His transthoracic echocardiogram reveals a huge sinus of valsalva aneurysm affecting the right coronary sinus with a dimension of 6.2×5 cm with no fistula or rupture complications(figure 1 2). There was an eccentric moderate to severe aortic regurgitation with a pressure half-time of 286 m/s. Other findings included hypokinesia in the posterior-lateral wall and a mildly dilated impaired left ventricular function.

Figure 1

Parasternal long axis view.

Figure 2

Parasternal short axis view at the level of aortic valve

Aneurysm of sinus of valsalva (SVA) is a rare congenital condition with a prevalence of 0.14–0.96% individuals with open heart surgery. It is usually congenital, affecting predominantly the right coronary cusp. Our subject demonstrated multiple complications of sinus of valsalva aneurysm which included heart failure from significant aortic regurgitation,1 obstruction of the right ventricular outflow tract,2 myocardial infarction secondary to coronary artery compromise and thromboembolic phenomena.3 SVA also occurs in ulcerative colitis secondary to Takayashu disease and syphilitic aortitis. With consultation, the decision was for conservative treatment.

Our subject has a late presentation and highlights the importance of echocardiogram for assessing radiological cardiomegaly and abnormal ECGs.

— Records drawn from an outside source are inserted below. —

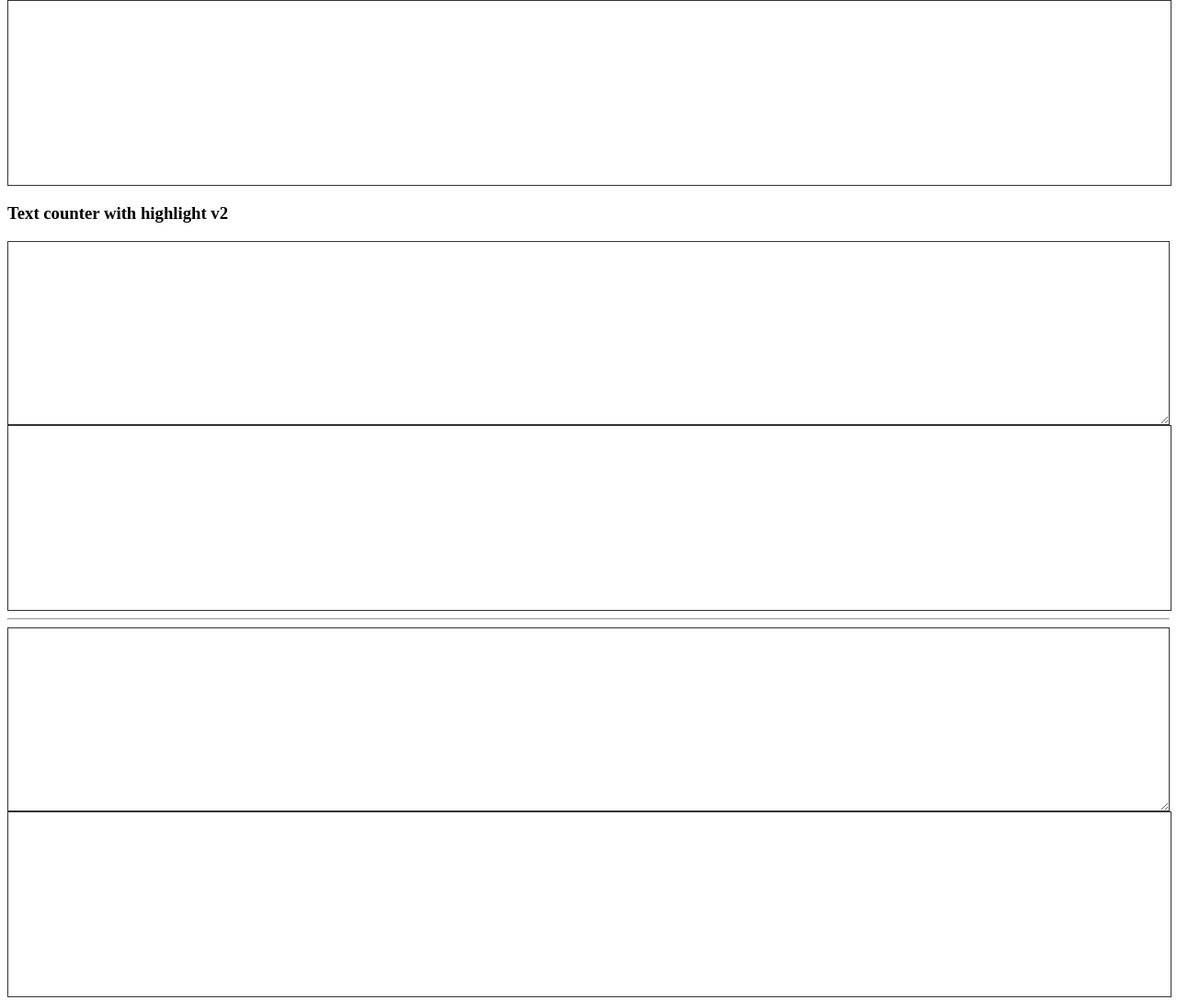
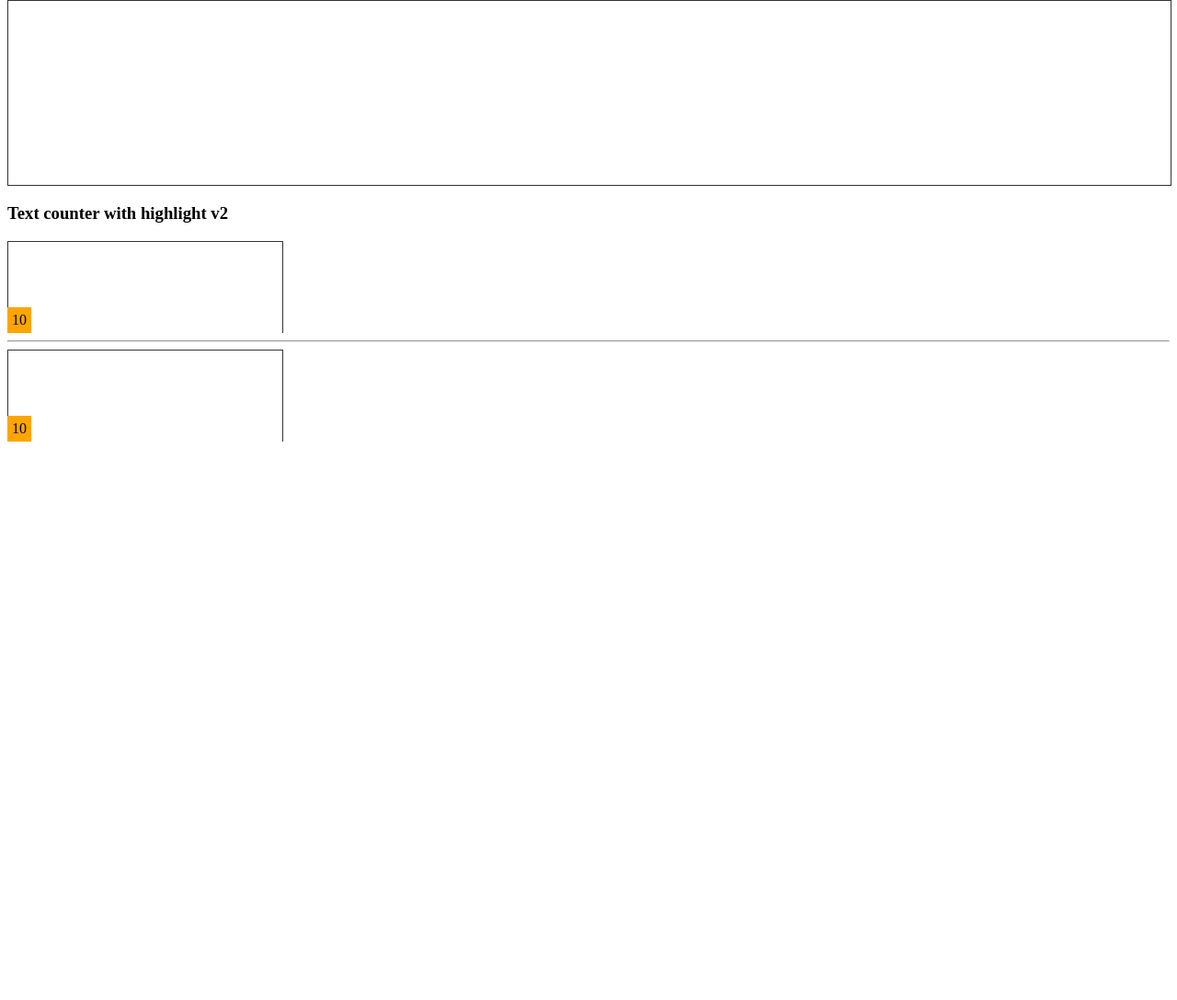
Before and after one commit to andygi/texarea-highlight-count, a plain HTML site: page index.html in a window 1280 px wide. Shown: the part 928-2015 px from the top of the page at 92% size. After the commit the page ends 1416 px from the top, so only its background shows below. Drawn offline with nearby package versions, Linux system fonts and the light colour scheme.

Commit message:
updated with v2

```diff
--- a/demo/demo.css
+++ b/demo/demo.css
@@ -6,3 +6,41 @@
 .test-input span {
     color: red;
 }
+
+.js-texthighlight-wrap {
+    width: 300px;
+    height: 100px;
+    overflow: hidden;
+    position: relative;
+}
+
+.js-texthighlight-wrap__counter {
+    position: absolute;
+    background: orange;
+    bottom: 0;
+    z-index: 3;
+    padding: 5px;
+}
+
+.js-texthighlight-wrap textarea {
+    position: absolute;
+    z-index: 2;
+    width: 100%;
+    background: transparent;
+    margin: 0;
+    padding: 0;
+    font-size: 14px;
+    font-family: Arial, Helvetica, sans-serif;
+}
+.js-texthighlight-wrap div {
+    position: absolute;
+    z-index: 1;
+    color: transparent;
+    margin: 0;
+    padding: 0;
+    font-size: 14px;
+    font-family: Arial, Helvetica, sans-serif;
+}
+.js-texthighlight-wrap div mark{
+    background-color: #b1d5e5;
+}
--- a/demo/demo.js
+++ b/demo/demo.js
@@ -42,7 +42,6 @@ function counterTextAreaHighlight(component) {
         var textString = event.currentTarget.textContent;
         var $target = $(event.currentTarget);
         var textStringFirst = (textStringSecond = "");
-        var cursorPosition;
 
         var $textAreaInput = $target.parent().find("textarea" + component);
         $textAreaInput.val("");
@@ -75,5 +74,57 @@ function counterTextAreaHighlight(component) {
     }
 }
 
+// version #2
+function textareaHighlight(component) {
+    var maxLength = 0;
+    var charsLeft = 0;
+    var dataAttr = "data-maxlength";
+    var wrapDiv = "js-texthighlight-wrap";
+    var $textArea = $(component);
+    var $backdrop = $('div' + component);
+    var cssArea = $textArea[0].className;
+
+    $textArea
+        .wrap('<div class="' + wrapDiv + '"></div>')
+        .after('<span class="' + wrapDiv + '__counter"></span>')
+        .after('<div class="' + cssArea + '"></div>');
+
+    charsLeft = maxLength = Number($textArea.attr(dataAttr));
+    $textArea
+        .on({
+            'change keyup keydown paste': changeHandler,
+            'scroll': handleScroll
+        })
+        .trigger("change");
+
+    function changeHandler(event) {
+        var textString = event.currentTarget.value;
+        var $target = $(event.currentTarget);
+        var textStringFirst = (textStringSecond = "");
+
+        var $textAreaInput = $target.parent().find("div" + component);
+        $textAreaInput.html('');
+        if (charsLeft < 0) {
+            // add html marker for edit area
+            textStringFirst = textString.substring(0, maxLength);
+            textStringSecond = textString.substring(maxLength);
+            editTextString = textStringFirst + "<mark>" + textStringSecond + "</mark>";
+            $textAreaInput.html(editTextString);
+        }
+        charsLeft = maxLength - textString.length;
+        var $counter = $target.parent().find("." + wrapDiv + "__counter");
+        $counter.text(charsLeft);
+    }
+
+    function handleScroll() {
+        var scrollTop = $(component).scrollTop();
+        $backdrop.scrollTop(scrollTop);
+
+        var scrollLeft = $(component).scrollLeft();
+        $backdrop.scrollLeft(scrollLeft);
+      }
+}
+
 counterTextArea(".js-counter");
 counterTextAreaHighlight(".js-counter-two");
+textareaHighlight(".js-counter-three");
--- a/index.html
+++ b/index.html
@@ -18,9 +18,9 @@
     <textarea class="test-input js-counter-two" data-maxlength="10"></textarea>
 
     <h3>Text counter with highlight v2</h3>
-    <textarea class="test-input js-counter-two" data-maxlength="10"></textarea>
+    <textarea class="test-input js-counter-three" data-maxlength="10"></textarea>
     <hr>
-    <textarea class="test-input js-counter-two" data-maxlength="10"></textarea>
+    <textarea class="test-input js-counter-three" data-maxlength="10"></textarea>
     <!-- END html -->
 
     <script src="https://code.jquery.com/jquery-3.4.1.min.js" integrity="sha256-CSXorXvZcTkaix6Yvo6HppcZGetbYMGWSFlBw8HfCJo=" crossorigin="anonymous"></script>
```
Also changed, not shown: demo/demo.html (+2 -2 lines).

This case also highlights the value of echocardiography as an initial assessment tool in acute coronary syndrome.



  • Competing interests None.

  • Patient consent Obtained.

  • Provenance and peer review Not commissioned; externally peer reviewed.